Impact of such data leaks:
In several circumstances, the remediation of data breaches becomes a challenging task. For victim organizations, it often has long-term consequences such as loss of brand reputation and financial loss. For government agencies, there are even more significant consequences. The leak of sensitive information to foreign governments can hinder diplomatic relations. In contrast, the leak of sensitive information associated with critical national infrastructures like dams, electrical power grids, and military personnel can cause massive damage to a country and its citizens. Furthermore, individuals are at risk of identity theft due to exposed PII such as national IDs, emails, passwords, and banking information.
Organizations must conduct a thorough investigation in addition to applying security measures and organizing cybersecurity awareness programs.
- We recommend that internal IT security teams conduct a full investigation and perform forensic checks on enterprise networks and compromised assets.
- Businesses should conduct routine password reset exercises, enforce multi-factor authentication, and conduct cybersecurity awareness programs within their employee base.
- Conduct technical discussions and follow up with SOC team
- Apply white-listed input validation in client-servers and API communication.
- Keep web applications and software components updated with the latest security updates available from vendors, particularly libraries, plug-ins, frameworks, web server software, and database server software.
- Follow the principle of least privilege.
- Avoid assigning a shared database account across websites or applications.
- Validate user-supplied data for expected data types, including drop-down menus and radio buttons, as well as fields that allow user input.
- Usage of HTTP and SQL Query responses should be minimal.
- Use prepared statements (with parameterized queries) to ensure that an attacker cannot change the intent of a query, even if an attacker inserts SQL commands.
Appendix A – References
. OWASP SQL Injection: https://www.owasp.org/index.php/SQL_Injection
. OWASP SQL Injection: https://cheatsheetseries.owasp.org/cheatsheets/SQL_Injection_Prevention_Cheat_Sheet.html
. OWASP SQL Injection Parameterization: https://cheatsheetseries.owasp.org/cheatsheets/Query_Parameterization_Cheat_Sheet.html
. MITRE ATT&CK: https://attack.mitre.org/software/S0225/
. SQLMap Project: https://github.com/sqlmapproject/sqlmap

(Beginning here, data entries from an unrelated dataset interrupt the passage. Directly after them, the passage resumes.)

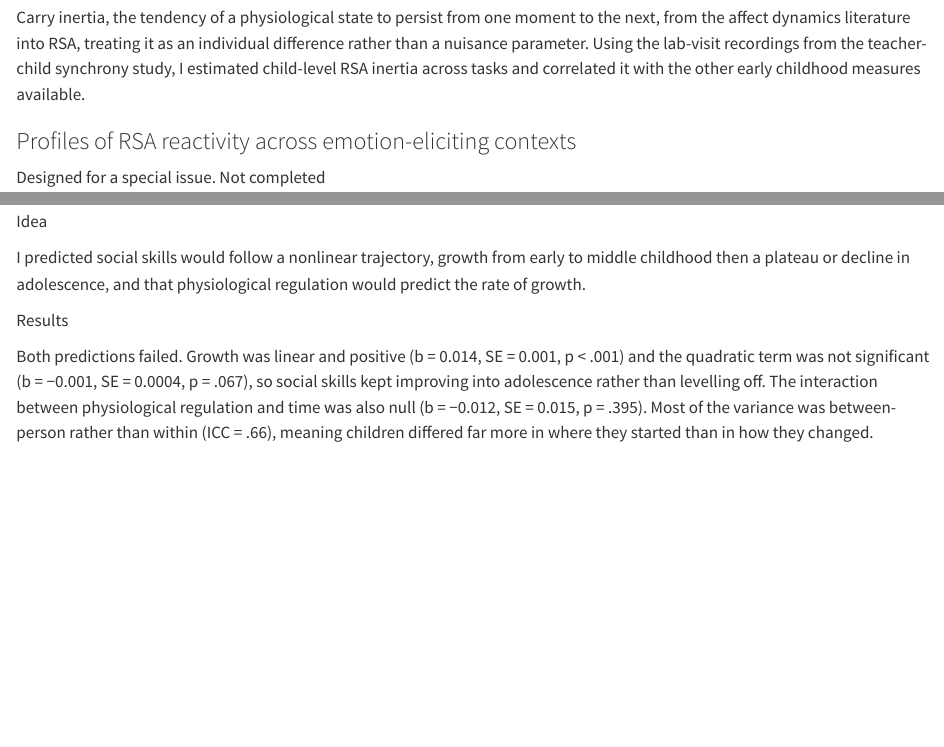
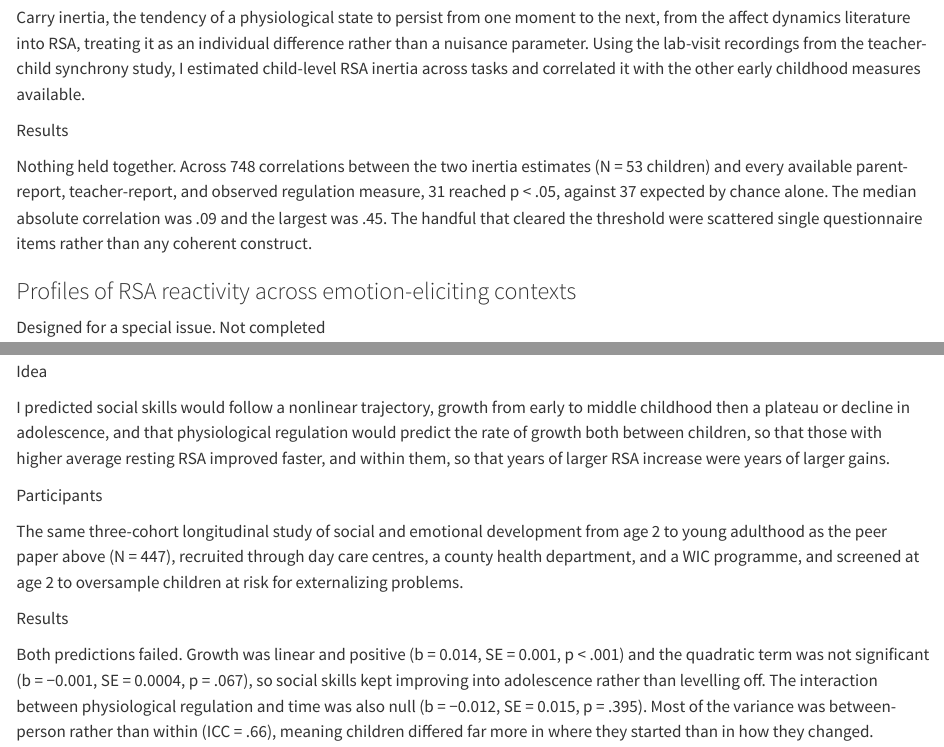
Before and after one commit to YnYnTh/ynynth.github.io, a Quarto document (projects.qmd): the page in a window 1100 px wide, from 2000 px down, and a second part further down, joined at a grey line. Rendered offline with R 4.5, knitr and Pandoc in place of Quarto, with nearby package versions.

Commit message:
Rerun inertia correlations; add social skills sample
RSA inertia: reran the correlation script. 748 tests across two inertia
estimates (N = 53) and every available measure returned 31 results at p < .05
against 37 expected by chance, median |r| = .09.

Social skills trajectory: added the three-cohort sample (N = 447) and the
between- and within-person RSA hypotheses.

Co-Authored-By: Claude Opus 5 <noreply@anthropic.com>

```diff
--- a/projects.qmd
+++ b/projects.qmd
@@ -143,6 +143,17 @@ individual difference rather than a nuisance parameter. Using the lab-visit
 recordings from the teacher-child synchrony study, I estimated child-level RSA
 inertia across tasks and correlated it with the other early childhood measures
 available.
+:::
+
+::: {.field}
+[Results]{.k}
+
+Nothing held together. Across 748 correlations between the two inertia estimates
+(N = 53 children) and every available parent-report, teacher-report, and
+observed regulation measure, 31 reached p &lt; .05, against 37 expected by chance
+alone. The median absolute correlation was .09 and the largest was .45. The
+handful that cleared the threshold were scattered single questionnaire items
+rather than any coherent construct.
 :::
 
 
@@ -343,7 +354,18 @@ and both with emotion regulation (−.31 ≤ r ≤ −.13).
 
 I predicted social skills would follow a nonlinear trajectory, growth from early
 to middle childhood then a plateau or decline in adolescence, and that
-physiological regulation would predict the rate of growth.
+physiological regulation would predict the rate of growth both between children,
+so that those with higher average resting RSA improved faster, and within them,
+so that years of larger RSA increase were years of larger gains.
+:::
+
+::: {.field}
+[Participants]{.k}
+
+The same three-cohort longitudinal study of social and emotional development
+from age 2 to young adulthood as the peer paper above (N = 447), recruited
+through day care centres, a county health department, and a WIC programme, and
+screened at age 2 to oversample children at risk for externalizing problems.
 :::
 
 ::: {.field}
```
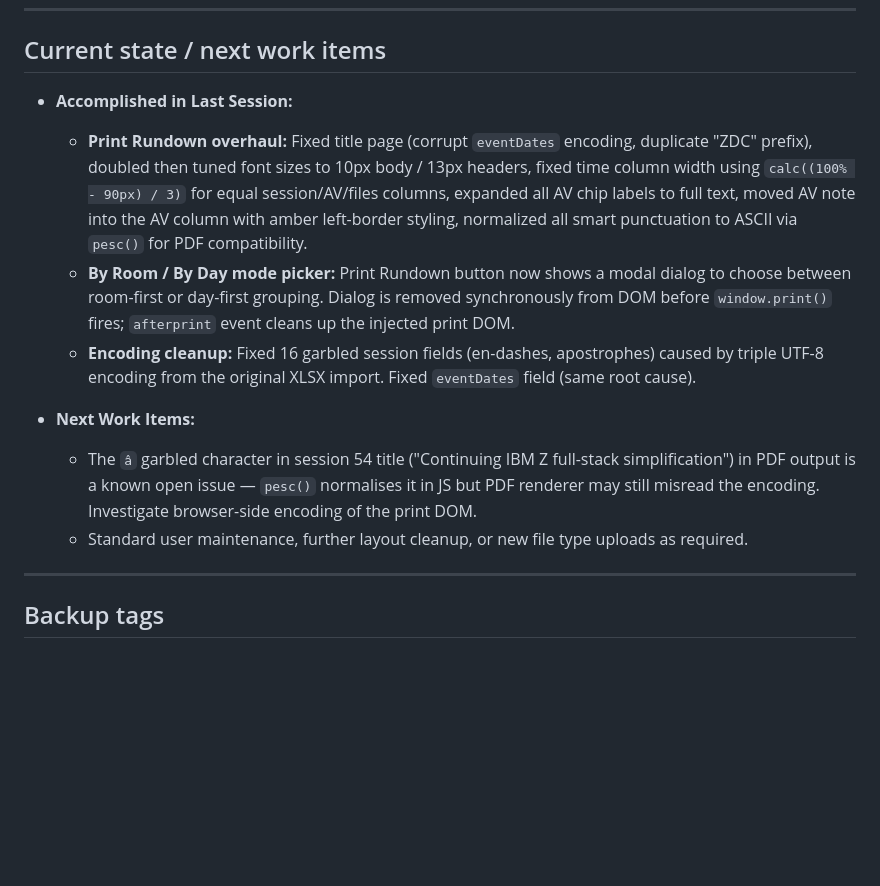
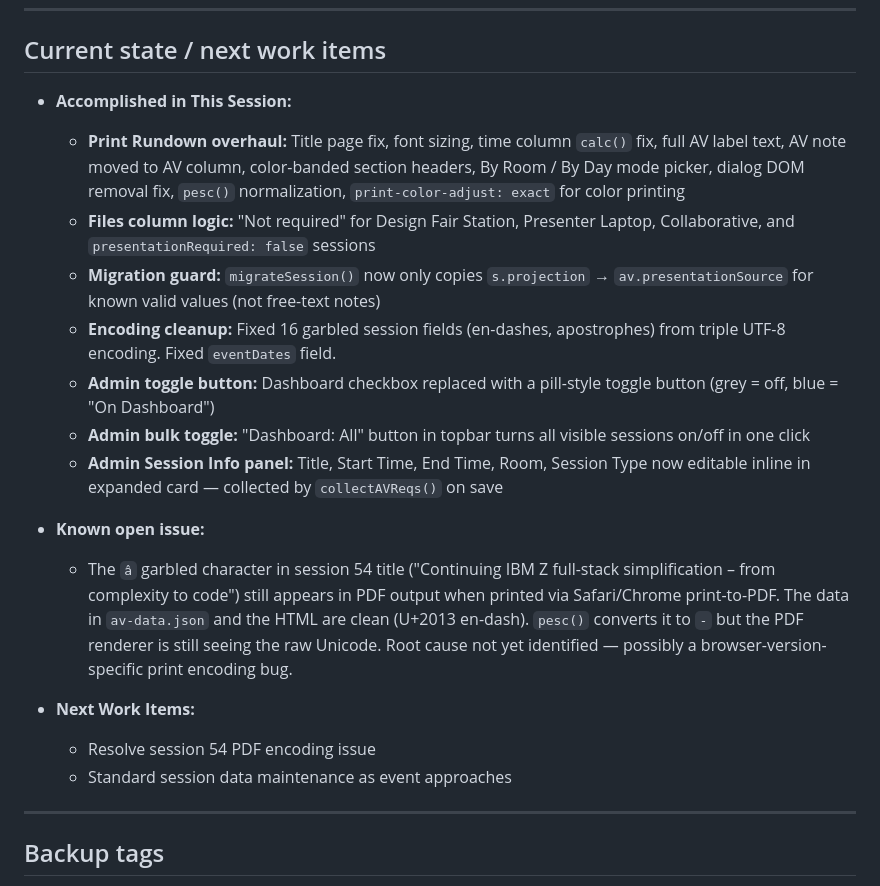
Before and after one commit to ibmzdc/av-management, a Markdown page: NOTES.md, the part around one of its changes. Rendered like a GitHub page; blank space fills up the shorter version.

```diff
--- a/NOTES.md
+++ b/NOTES.md
@@ -101,14 +117,21 @@ The dashboard has a `decodePickerValue()` function that renders this as human-re
 
 ## Current state / next work items
 
-- **Accomplished in Last Session:**
-  - **Print Rundown overhaul:** Fixed title page (corrupt `eventDates` encoding, duplicate "ZDC" prefix), doubled then tuned font sizes to 10px body / 13px headers, fixed time column width using `calc((100% - 90px) / 3)` for equal session/AV/files columns, expanded all AV chip labels to full text, moved AV note into the AV column with amber left-border styling, normalized all smart punctuation to ASCII via `pesc()` for PDF compatibility.
-  - **By Room / By Day mode picker:** Print Rundown button now shows a modal dialog to choose between room-first or day-first grouping. Dialog is removed synchronously from DOM before `window.print()` fires; `afterprint` event cleans up the injected print DOM.
-  - **Encoding cleanup:** Fixed 16 garbled session fields (en-dashes, apostrophes) caused by triple UTF-8 encoding from the original XLSX import. Fixed `eventDates` field (same root cause).
+- **Accomplished in This Session:**
+  - **Print Rundown overhaul:** Title page fix, font sizing, time column `calc()` fix, full AV label text, AV note moved to AV column, color-banded section headers, By Room / By Day mode picker, dialog DOM removal fix, `pesc()` normalization, `print-color-adjust: exact` for color printing
+  - **Files column logic:** "Not required" for Design Fair Station, Presenter Laptop, Collaborative, and `presentationRequired: false` sessions
+  - **Migration guard:** `migrateSession()` now only copies `s.projection` → `av.presentationSource` for known valid values (not free-text notes)
+  - **Encoding cleanup:** Fixed 16 garbled session fields (en-dashes, apostrophes) from triple UTF-8 encoding. Fixed `eventDates` field.
+  - **Admin toggle button:** Dashboard checkbox replaced with a pill-style toggle button (grey = off, blue = "On Dashboard")
+  - **Admin bulk toggle:** "Dashboard: All" button in topbar turns all visible sessions on/off in one click
+  - **Admin Session Info panel:** Title, Start Time, End Time, Room, Session Type now editable inline in expanded card — collected by `collectAVReqs()` on save
+
+- **Known open issue:**
+  - The `â` garbled character in session 54 title ("Continuing IBM Z full-stack simplification – from complexity to code") still appears in PDF output when printed via Safari/Chrome print-to-PDF. The data in `av-data.json` and the HTML are clean (U+2013 en-dash). `pesc()` converts it to `-` but the PDF renderer is still seeing the raw Unicode. Root cause not yet identified — possibly a browser-version-specific print encoding bug.
 
 - **Next Work Items:**
-  - The `â` garbled character in session 54 title ("Continuing IBM Z full-stack simplification") in PDF output is a known open issue — `pesc()` normalises it in JS but PDF renderer may still misread the encoding. Investigate browser-side encoding of the print DOM.
-  - Standard user maintenance, further layout cleanup, or new file type uploads as required.
+  - Resolve session 54 PDF encoding issue
+  - Standard session data maintenance as event approaches
 
 ---
 
```
Also changed, not shown: other parts of NOTES.md (+25 -9 lines).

Cyble is a global threat intelligence SaaS provider that helps enterprises protect themselves from cybercrimes and exposure in the darkweb. Cyble’s prime focus is to provide organizations with real-time visibility into their digital risk footprint. Backed by Y Combinator as part of the 2021 winter cohort, Cyble has also been recognized by Forbes as one of the top 20 Best Cybersecurity Startups to Watch In 2020. Headquartered in Alpharetta, Georgia, and with offices in Australia, Singapore, and India, Cyble has a global presence. To learn more about Cyble, visit www.cyble.com.